[Start of Attachment]
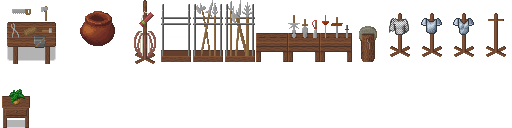
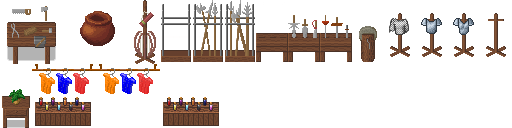
Fixed Nurses Headband Made Bandana dyeable Moved Npc Accents to be used with tiles Fixed map to adjust for new fringe collisions

Changed region(s): [[0.0625, 0.5, 0.3125, 1.0], [0.3125, 0.75, 0.4375, 1.0]]

diff --git a/tilesets/evil-obelisk.tsx b/tilesets/evil-obelisk.tsx
@@ -1,0 +1,43 @@
+<?xml version="1.0" encoding="UTF-8"?>
+<tileset name="evil-obelisk" tilewidth="64" tileheight="128">
+ <image source="../graphics/tiles/evil-obelisk.png" width="448" height="128"/>
+ <tile id="0">
+  <animation>
+   <frame tileid="1" duration="25"/>
+   <frame tileid="2" duration="25"/>
+   <frame tileid="3" duration="25"/>
+   <frame tileid="4" duration="25"/>
+   <frame tileid="5" duration="25"/>
+   <frame tileid="6" duration="25"/>
+   <frame tileid="5" duration="25"/>
+   <frame tileid="4" duration="25"/>
+   <frame tileid="3" duration="25"/>
+   <frame tileid="2" duration="25"/>
+   <frame tileid="1" duration="25"/>
+  </animation>
+  <properties>
+   <property name="animation-delay0" value="25"/>
+   <property name="animation-delay1" value="25"/>
+   <property name="animation-delay2" value="25"/>
+   <property name="animation-delay3" value="25"/>
+   <property name="animation-delay4" value="25"/>
+   <property name="animation-delay5" value="25"/>
+   <property name="animation-delay6" value="25"/>
+   <property name="animation-delay7" value="25"/>
+   <property name="animation-delay8" value="25"/>
+   <property name="animation-delay9" value="25"/>
+   <property name="animation-delay10" value="25"/>
+   <property name="animation-frame0" value="1"/>
+   <property name="animation-frame1" value="2"/>
+   <property name="animation-frame2" value="3"/>
+   <property name="animation-frame3" value="4"/>
+   <property name="animation-frame4" value="5"/>
+   <property name="animation-frame5" value="6"/>
+   <property name="animation-frame6" value="5"/>
+   <property name="animation-frame7" value="4"/>
+   <property name="animation-frame8" value="3"/>
+   <property name="animation-frame9" value="2"/>
+   <property name="animation-frame10" value="1"/>
+  </properties>
+ </tile>
+</tileset>

diff --git a/tilesets/woodenpump.tsx b/tilesets/woodenpump.tsx
@@ -1,0 +1,40 @@
+<?xml version="1.0" encoding="UTF-8"?>
+<tileset name="woodenpump" tilewidth="32" tileheight="96">
+ <image source="../graphics/tiles/woodenpump.png" width="352" height="96"/>
+ <tile id="0">
+  <animation>
+   <frame tileid="1" duration="130"/>
+   <frame tileid="2" duration="130"/>
+   <frame tileid="3" duration="130"/>
+   <frame tileid="4" duration="130"/>
+   <frame tileid="5" duration="130"/>
+   <frame tileid="6" duration="130"/>
+   <frame tileid="7" duration="130"/>
+   <frame tileid="8" duration="130"/>
+   <frame tileid="9" duration="130"/>
+   <frame tileid="10" duration="130"/>
+  </animation>
+  <properties>
+   <property name="animation-delay0" value="13"/>
+   <property name="animation-delay1" value="20"/>
+   <property name="animation-delay2" value="13"/>
+   <property name="animation-delay3" value="13"/>
+   <property name="animation-delay4" value="13"/>
+   <property name="animation-delay5" value="13"/>
+   <property name="animation-delay6" value="13"/>
+   <property name="animation-delay7" value="13"/>
+   <property name="animation-delay8" value="13"/>
+   <property name="animation-delay9" value="13"/>
+   <property name="animation-frame0" value="1"/>
+   <property name="animation-frame1" value="2"/>
+   <property name="animation-frame2" value="3"/>
+   <property name="animation-frame3" value="4"/>
+   <property name="animation-frame4" value="5"/>
+   <property name="animation-frame5" value="6"/>
+   <property name="animation-frame6" value="7"/>
+   <property name="animation-frame7" value="8"/>
+   <property name="animation-frame8" value="9"/>
+   <property name="animation-frame9" value="10"/>
+  </properties>
+ </tile>
+</tileset>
[End of Attachment]
All of the data above should be printed again exactly, though none of the pictures belong in the copy.

Fixed Nurses Headband Made Bandana dyeable Moved Npc Accents to be used with tiles Fixed map to adjust for new fringe collisions

Changed region(s): [[0.0625, 0.5, 0.3125, 1.0], [0.3125, 0.75, 0.4375, 1.0]]

diff --git a/tilesets/evil-obelisk.tsx b/tilesets/evil-obelisk.tsx
@@ -1,0 +1,43 @@
+<?xml version="1.0" encoding="UTF-8"?>
+<tileset name="evil-obelisk" tilewidth="64" tileheight="128">
+ <image source="../graphics/tiles/evil-obelisk.png" width="448" height="128"/>
+ <tile id="0">
+  <animation>
+   <frame tileid="1" duration="25"/>
+   <frame tileid="2" duration="25"/>
+   <frame tileid="3" duration="25"/>
+   <frame tileid="4" duration="25"/>
+   <frame tileid="5" duration="25"/>
+   <frame tileid="6" duration="25"/>
+   <frame tileid="5" duration="25"/>
+   <frame tileid="4" duration="25"/>
+   <frame tileid="3" duration="25"/>
+   <frame tileid="2" duration="25"/>
+   <frame tileid="1" duration="25"/>
+  </animation>
+  <properties>
+   <property name="animation-delay0" value="25"/>
+   <property name="animation-delay1" value="25"/>
+   <property name="animation-delay2" value="25"/>
+   <property name="animation-delay3" value="25"/>
+   <property name="animation-delay4" value="25"/>
+   <property name="animation-delay5" value="25"/>
+   <property name="animation-delay6" value="25"/>
+   <property name="animation-delay7" value="25"/>
+   <property name="animation-delay8" value="25"/>
+   <property name="animation-delay9" value="25"/>
+   <property name="animation-delay10" value="25"/>
+   <property name="animation-frame0" value="1"/>
+   <property name="animation-frame1" value="2"/>
+   <property name="animation-frame2" value="3"/>
+   <property name="animation-frame3" value="4"/>
+   <property name="animation-frame4" value="5"/>
+   <property name="animation-frame5" value="6"/>
+   <property name="animation-frame6" value="5"/>
+   <property name="animation-frame7" value="4"/>
+   <property name="animation-frame8" value="3"/>
+   <property name="animation-frame9" value="2"/>
+   <property name="animation-frame10" value="1"/>
+  </properties>
+ </tile>
+</tileset>

diff --git a/tilesets/woodenpump.tsx b/tilesets/woodenpump.tsx
@@ -1,0 +1,40 @@
+<?xml version="1.0" encoding="UTF-8"?>
+<tileset name="woodenpump" tilewidth="32" tileheight="96">
+ <image source="../graphics/tiles/woodenpump.png" width="352" height="96"/>
+ <tile id="0">
+  <animation>
+   <frame tileid="1" duration="130"/>
+   <frame tileid="2" duration="130"/>
+   <frame tileid="3" duration="130"/>
+   <frame tileid="4" duration="130"/>
+   <frame tileid="5" duration="130"/>
+   <frame tileid="6" duration="130"/>
+   <frame tileid="7" duration="130"/>
+   <frame tileid="8" duration="130"/>
+   <frame tileid="9" duration="130"/>
+   <frame tileid="10" duration="130"/>
+  </animation>
+  <properties>
+   <property name="animation-delay0" value="13"/>
+   <property name="animation-delay1" value="20"/>
+   <property name="animation-delay2" value="13"/>
+   <property name="animation-delay3" value="13"/>
+   <property name="animation-delay4" value="13"/>
+   <property name="animation-delay5" value="13"/>
+   <property name="animation-delay6" value="13"/>
+   <property name="animation-delay7" value="13"/>
+   <property name="animation-delay8" value="13"/>
+   <property name="animation-delay9" value="13"/>
+   <property name="animation-frame0" value="1"/>
+   <property name="animation-frame1" value="2"/>
+   <property name="animation-frame2" value="3"/>
+   <property name="animation-frame3" value="4"/>
+   <property name="animation-frame4" value="5"/>
+   <property name="animation-frame5" value="6"/>
+   <property name="animation-frame6" value="7"/>
+   <property name="animation-frame7" value="8"/>
+   <property name="animation-frame8" value="9"/>
+   <property name="animation-frame9" value="10"/>
+  </properties>
+ </tile>
+</tileset>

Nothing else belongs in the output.